DVD-R (DVD Recordable) are produced entirely differently than retail DVDs (movies and games) you can buy at the store. Store bought discs are produced through a process called replication.
In the replication process, information is stamped on to a metalized dye layer from a “glass master” disc. The dye layer is then sandwiched between two paper-thin pieces of high strength polycarbonate for protection. The silver color of a retail DVD is the result of this reflective dye seen through the polycarbonate. The two pieces of polycarbonate plastic also give the DVD its thickness and protects it from scratches—an ideal feature for retail discs that will see lots of wear and tear.
Replication is expensive, however, which can be mitigated by producing high quantity batches (again, a boon for retail). Many replication facilities will not accept jobs smaller than two or five thousand pieces. Replication is best for high volume disc production.
DVD-R discs are purple because of the Azo chemicals used in the production if its organic dye. A recordable DVD-R disc also contains a dye layer sandwiched between two layers of polycarbonate. However, the dye later does not contain any information yet. The organic dye mentioned earlier crystalizes at a known rate when exposed to a laser, when it is “burned.” The burned area of the disc will turn a slightly different color.
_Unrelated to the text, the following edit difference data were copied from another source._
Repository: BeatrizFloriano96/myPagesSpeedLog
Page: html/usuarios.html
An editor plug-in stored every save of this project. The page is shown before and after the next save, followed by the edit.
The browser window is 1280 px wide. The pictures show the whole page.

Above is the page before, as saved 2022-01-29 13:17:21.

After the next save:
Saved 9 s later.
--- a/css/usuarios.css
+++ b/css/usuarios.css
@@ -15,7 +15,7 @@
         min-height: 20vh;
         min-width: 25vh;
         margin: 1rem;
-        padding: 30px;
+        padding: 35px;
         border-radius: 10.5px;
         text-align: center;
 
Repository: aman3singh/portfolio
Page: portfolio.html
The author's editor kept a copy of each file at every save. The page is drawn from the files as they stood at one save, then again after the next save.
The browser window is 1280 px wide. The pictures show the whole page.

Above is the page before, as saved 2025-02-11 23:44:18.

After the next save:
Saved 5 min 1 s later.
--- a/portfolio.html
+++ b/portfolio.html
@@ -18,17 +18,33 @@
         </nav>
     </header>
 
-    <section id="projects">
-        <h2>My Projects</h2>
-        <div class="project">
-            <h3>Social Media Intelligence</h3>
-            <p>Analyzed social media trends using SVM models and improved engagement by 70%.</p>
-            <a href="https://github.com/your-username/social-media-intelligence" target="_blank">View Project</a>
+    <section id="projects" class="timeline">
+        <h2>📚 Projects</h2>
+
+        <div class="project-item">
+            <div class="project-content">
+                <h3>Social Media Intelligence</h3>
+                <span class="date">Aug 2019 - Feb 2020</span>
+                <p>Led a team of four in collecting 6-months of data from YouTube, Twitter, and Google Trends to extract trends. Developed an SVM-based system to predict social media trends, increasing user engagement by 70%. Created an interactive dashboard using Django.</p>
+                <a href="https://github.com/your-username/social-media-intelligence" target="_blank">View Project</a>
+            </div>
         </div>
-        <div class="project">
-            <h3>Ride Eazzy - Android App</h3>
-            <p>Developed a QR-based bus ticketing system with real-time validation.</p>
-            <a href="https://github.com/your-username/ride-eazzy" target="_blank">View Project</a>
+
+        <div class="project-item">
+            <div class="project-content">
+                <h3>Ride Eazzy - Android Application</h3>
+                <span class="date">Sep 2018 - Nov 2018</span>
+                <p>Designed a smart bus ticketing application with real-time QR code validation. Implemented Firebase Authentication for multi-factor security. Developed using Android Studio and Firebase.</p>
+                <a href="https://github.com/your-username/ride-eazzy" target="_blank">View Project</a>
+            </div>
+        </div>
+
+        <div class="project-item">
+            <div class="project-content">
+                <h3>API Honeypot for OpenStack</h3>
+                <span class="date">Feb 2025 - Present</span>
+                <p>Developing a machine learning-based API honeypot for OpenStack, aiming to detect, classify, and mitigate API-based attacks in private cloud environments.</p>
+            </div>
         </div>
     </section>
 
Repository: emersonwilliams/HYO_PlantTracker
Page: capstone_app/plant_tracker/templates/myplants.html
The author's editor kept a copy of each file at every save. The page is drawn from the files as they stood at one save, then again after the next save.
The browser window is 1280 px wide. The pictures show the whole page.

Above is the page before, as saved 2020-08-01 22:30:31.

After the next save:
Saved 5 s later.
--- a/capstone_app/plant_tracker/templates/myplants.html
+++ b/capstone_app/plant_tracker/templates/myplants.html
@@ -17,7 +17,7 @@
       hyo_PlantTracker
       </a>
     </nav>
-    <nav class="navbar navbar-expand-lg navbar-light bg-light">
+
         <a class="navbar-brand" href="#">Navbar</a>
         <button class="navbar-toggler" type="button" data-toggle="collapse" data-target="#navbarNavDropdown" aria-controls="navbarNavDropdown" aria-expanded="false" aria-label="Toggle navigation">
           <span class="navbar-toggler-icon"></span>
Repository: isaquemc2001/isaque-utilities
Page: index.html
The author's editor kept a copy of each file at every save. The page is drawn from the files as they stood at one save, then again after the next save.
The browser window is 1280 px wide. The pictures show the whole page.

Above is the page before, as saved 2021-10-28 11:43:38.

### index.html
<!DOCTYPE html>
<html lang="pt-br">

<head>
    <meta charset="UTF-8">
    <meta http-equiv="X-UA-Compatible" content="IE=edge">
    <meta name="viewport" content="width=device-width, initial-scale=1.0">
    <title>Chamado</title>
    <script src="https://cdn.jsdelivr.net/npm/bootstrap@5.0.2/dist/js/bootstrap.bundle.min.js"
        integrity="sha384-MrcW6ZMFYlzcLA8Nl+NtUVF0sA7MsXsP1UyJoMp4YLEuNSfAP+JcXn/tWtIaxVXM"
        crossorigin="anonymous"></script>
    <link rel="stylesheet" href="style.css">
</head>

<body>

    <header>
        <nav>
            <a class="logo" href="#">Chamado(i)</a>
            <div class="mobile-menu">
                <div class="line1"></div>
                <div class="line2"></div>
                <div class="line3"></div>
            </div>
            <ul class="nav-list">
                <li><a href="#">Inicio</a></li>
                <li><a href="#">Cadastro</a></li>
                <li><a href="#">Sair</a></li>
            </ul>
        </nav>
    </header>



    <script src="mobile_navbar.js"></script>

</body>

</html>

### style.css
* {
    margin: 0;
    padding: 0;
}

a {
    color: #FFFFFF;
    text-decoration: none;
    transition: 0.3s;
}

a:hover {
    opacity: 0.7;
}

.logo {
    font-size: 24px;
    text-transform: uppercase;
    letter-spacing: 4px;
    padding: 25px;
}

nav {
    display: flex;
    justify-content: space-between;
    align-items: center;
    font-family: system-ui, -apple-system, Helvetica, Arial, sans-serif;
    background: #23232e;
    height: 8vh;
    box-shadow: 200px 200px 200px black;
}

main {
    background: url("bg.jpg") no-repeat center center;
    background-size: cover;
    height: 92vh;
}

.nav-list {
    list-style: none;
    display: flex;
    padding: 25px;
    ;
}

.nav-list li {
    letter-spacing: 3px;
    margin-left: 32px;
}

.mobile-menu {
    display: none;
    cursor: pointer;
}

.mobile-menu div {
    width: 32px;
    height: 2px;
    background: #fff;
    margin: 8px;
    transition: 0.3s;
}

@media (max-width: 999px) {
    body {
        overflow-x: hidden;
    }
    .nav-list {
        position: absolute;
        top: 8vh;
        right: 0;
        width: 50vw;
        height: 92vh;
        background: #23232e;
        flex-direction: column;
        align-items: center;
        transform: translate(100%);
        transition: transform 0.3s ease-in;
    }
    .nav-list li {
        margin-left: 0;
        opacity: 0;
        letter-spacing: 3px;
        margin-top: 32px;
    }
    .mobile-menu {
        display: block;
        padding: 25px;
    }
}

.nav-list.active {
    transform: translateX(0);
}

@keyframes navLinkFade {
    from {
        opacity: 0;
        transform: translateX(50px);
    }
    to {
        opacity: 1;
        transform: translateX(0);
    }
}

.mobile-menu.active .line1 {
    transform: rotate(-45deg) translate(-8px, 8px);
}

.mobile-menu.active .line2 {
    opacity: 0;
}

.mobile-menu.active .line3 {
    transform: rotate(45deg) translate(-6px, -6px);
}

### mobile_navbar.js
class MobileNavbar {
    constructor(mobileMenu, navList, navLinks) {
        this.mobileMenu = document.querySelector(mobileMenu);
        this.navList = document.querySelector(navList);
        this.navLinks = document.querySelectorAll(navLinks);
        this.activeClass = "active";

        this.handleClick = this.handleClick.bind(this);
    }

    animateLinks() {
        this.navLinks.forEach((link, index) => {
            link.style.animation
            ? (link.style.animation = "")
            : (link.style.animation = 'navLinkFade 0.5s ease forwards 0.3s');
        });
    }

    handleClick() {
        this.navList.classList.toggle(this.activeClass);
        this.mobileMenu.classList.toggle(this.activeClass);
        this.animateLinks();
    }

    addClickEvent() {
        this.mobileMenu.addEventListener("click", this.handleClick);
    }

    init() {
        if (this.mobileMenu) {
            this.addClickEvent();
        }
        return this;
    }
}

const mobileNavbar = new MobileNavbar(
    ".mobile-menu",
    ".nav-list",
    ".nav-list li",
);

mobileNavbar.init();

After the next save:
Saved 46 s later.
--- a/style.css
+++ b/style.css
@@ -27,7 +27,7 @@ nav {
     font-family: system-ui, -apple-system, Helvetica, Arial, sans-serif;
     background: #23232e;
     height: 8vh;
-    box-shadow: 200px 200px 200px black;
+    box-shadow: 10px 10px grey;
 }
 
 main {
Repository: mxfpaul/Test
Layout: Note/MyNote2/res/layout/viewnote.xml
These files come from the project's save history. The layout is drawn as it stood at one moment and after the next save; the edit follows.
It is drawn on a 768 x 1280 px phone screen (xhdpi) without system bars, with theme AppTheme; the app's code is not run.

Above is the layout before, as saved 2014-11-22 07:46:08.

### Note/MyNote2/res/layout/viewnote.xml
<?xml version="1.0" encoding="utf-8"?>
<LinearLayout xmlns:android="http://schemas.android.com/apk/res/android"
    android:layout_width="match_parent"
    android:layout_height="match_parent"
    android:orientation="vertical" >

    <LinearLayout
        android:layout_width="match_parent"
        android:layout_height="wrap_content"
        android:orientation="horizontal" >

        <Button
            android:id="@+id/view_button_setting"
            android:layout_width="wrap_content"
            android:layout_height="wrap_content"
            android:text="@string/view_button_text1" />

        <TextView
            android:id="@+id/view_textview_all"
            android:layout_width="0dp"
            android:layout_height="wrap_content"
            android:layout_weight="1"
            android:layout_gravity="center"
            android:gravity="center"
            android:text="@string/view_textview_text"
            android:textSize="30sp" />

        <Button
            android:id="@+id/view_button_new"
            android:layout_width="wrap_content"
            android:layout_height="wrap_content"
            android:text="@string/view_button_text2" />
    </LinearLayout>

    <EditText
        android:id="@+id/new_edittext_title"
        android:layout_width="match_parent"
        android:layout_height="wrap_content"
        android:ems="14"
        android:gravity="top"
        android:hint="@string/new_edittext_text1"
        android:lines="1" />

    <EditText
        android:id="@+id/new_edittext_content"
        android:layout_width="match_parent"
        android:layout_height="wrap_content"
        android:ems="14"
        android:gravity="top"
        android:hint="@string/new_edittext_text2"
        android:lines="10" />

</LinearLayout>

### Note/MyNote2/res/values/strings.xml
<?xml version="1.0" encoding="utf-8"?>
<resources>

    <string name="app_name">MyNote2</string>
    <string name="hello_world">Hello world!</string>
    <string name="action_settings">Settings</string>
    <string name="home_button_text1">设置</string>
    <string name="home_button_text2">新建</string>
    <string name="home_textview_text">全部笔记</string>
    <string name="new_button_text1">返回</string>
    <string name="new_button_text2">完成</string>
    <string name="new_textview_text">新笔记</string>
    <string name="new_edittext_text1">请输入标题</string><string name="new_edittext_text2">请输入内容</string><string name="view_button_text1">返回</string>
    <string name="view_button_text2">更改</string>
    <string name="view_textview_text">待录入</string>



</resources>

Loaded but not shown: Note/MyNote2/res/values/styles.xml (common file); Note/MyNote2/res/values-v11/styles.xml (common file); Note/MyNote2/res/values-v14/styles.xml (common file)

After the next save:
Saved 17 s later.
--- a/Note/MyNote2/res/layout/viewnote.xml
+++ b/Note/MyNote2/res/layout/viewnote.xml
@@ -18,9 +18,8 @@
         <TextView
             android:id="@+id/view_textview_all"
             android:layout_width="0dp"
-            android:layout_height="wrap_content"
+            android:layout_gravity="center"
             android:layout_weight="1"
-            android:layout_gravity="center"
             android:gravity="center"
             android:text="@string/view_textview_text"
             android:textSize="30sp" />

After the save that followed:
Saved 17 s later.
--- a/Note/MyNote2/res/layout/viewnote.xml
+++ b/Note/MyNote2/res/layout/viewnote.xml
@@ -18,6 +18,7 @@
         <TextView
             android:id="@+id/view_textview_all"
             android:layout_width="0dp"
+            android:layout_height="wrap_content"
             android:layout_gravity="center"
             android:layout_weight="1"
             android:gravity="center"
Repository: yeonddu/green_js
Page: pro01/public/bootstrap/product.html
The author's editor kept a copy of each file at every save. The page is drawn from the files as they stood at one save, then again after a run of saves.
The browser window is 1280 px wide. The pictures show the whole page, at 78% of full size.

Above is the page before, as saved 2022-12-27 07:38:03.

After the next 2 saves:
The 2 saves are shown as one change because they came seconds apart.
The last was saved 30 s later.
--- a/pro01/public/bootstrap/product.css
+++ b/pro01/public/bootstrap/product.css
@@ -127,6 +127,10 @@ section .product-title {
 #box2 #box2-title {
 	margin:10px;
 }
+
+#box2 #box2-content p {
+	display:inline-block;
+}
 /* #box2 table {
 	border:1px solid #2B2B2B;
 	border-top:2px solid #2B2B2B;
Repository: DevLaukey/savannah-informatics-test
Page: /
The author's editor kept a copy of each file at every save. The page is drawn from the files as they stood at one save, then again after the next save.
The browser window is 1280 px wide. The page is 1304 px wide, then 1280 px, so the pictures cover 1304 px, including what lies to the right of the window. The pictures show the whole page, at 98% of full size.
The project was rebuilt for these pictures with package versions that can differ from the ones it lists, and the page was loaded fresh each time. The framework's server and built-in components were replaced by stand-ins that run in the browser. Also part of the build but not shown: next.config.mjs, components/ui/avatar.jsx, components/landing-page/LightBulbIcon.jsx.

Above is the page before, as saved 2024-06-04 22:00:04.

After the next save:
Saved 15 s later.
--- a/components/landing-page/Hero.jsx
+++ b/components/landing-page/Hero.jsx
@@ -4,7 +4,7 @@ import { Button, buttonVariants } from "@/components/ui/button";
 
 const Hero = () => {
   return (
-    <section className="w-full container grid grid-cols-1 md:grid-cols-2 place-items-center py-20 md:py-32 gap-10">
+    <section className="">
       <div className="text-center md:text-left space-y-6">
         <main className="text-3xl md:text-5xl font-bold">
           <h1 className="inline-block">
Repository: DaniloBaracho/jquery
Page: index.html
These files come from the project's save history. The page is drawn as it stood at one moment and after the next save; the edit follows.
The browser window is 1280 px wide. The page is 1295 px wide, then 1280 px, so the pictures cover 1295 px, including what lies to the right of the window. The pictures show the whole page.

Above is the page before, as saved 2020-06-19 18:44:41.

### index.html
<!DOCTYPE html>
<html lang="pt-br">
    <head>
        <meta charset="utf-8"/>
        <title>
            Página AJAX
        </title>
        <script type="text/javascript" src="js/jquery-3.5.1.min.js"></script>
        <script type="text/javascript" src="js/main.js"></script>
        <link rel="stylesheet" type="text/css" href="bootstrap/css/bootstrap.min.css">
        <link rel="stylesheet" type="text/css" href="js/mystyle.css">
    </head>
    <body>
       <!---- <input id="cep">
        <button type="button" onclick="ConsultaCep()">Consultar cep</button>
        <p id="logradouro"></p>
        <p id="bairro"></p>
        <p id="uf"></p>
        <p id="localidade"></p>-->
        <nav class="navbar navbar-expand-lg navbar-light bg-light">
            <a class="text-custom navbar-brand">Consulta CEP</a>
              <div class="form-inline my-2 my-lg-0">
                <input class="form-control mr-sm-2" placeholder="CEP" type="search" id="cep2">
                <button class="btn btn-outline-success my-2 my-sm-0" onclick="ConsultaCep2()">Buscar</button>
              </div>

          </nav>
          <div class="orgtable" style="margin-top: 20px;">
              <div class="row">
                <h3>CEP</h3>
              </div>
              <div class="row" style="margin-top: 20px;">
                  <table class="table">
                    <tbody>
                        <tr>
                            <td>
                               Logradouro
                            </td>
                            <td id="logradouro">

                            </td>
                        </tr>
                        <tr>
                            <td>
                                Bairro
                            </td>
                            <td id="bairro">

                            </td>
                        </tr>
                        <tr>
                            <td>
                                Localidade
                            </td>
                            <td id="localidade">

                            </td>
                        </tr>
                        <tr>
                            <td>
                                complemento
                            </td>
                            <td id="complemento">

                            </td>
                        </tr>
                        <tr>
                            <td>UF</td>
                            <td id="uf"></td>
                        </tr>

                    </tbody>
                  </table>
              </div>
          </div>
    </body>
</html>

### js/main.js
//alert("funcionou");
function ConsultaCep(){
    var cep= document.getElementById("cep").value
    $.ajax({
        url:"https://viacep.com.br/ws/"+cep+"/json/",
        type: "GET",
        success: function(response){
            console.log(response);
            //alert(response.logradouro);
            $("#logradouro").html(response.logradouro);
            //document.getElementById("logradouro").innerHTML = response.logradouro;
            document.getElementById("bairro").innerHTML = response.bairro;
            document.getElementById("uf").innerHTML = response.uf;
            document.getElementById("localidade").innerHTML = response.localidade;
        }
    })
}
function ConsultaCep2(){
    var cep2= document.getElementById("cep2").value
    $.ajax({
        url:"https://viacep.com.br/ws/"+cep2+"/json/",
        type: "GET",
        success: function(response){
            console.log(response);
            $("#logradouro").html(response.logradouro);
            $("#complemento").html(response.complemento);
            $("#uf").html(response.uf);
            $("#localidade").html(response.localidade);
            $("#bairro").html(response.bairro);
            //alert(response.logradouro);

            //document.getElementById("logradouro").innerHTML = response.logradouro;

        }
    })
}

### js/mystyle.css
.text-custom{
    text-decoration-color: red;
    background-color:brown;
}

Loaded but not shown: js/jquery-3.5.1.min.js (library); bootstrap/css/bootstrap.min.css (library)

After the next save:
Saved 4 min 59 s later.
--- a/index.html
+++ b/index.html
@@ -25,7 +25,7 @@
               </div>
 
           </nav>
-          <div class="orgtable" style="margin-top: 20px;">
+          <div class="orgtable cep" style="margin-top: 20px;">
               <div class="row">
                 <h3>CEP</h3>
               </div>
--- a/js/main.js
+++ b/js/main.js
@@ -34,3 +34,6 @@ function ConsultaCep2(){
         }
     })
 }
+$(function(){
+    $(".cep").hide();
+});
Blank CD-R media are available in a range of different colors like silver, green, gold, and black and often reflect on the quality of the disc. However, DVD-R only are available in purple dye.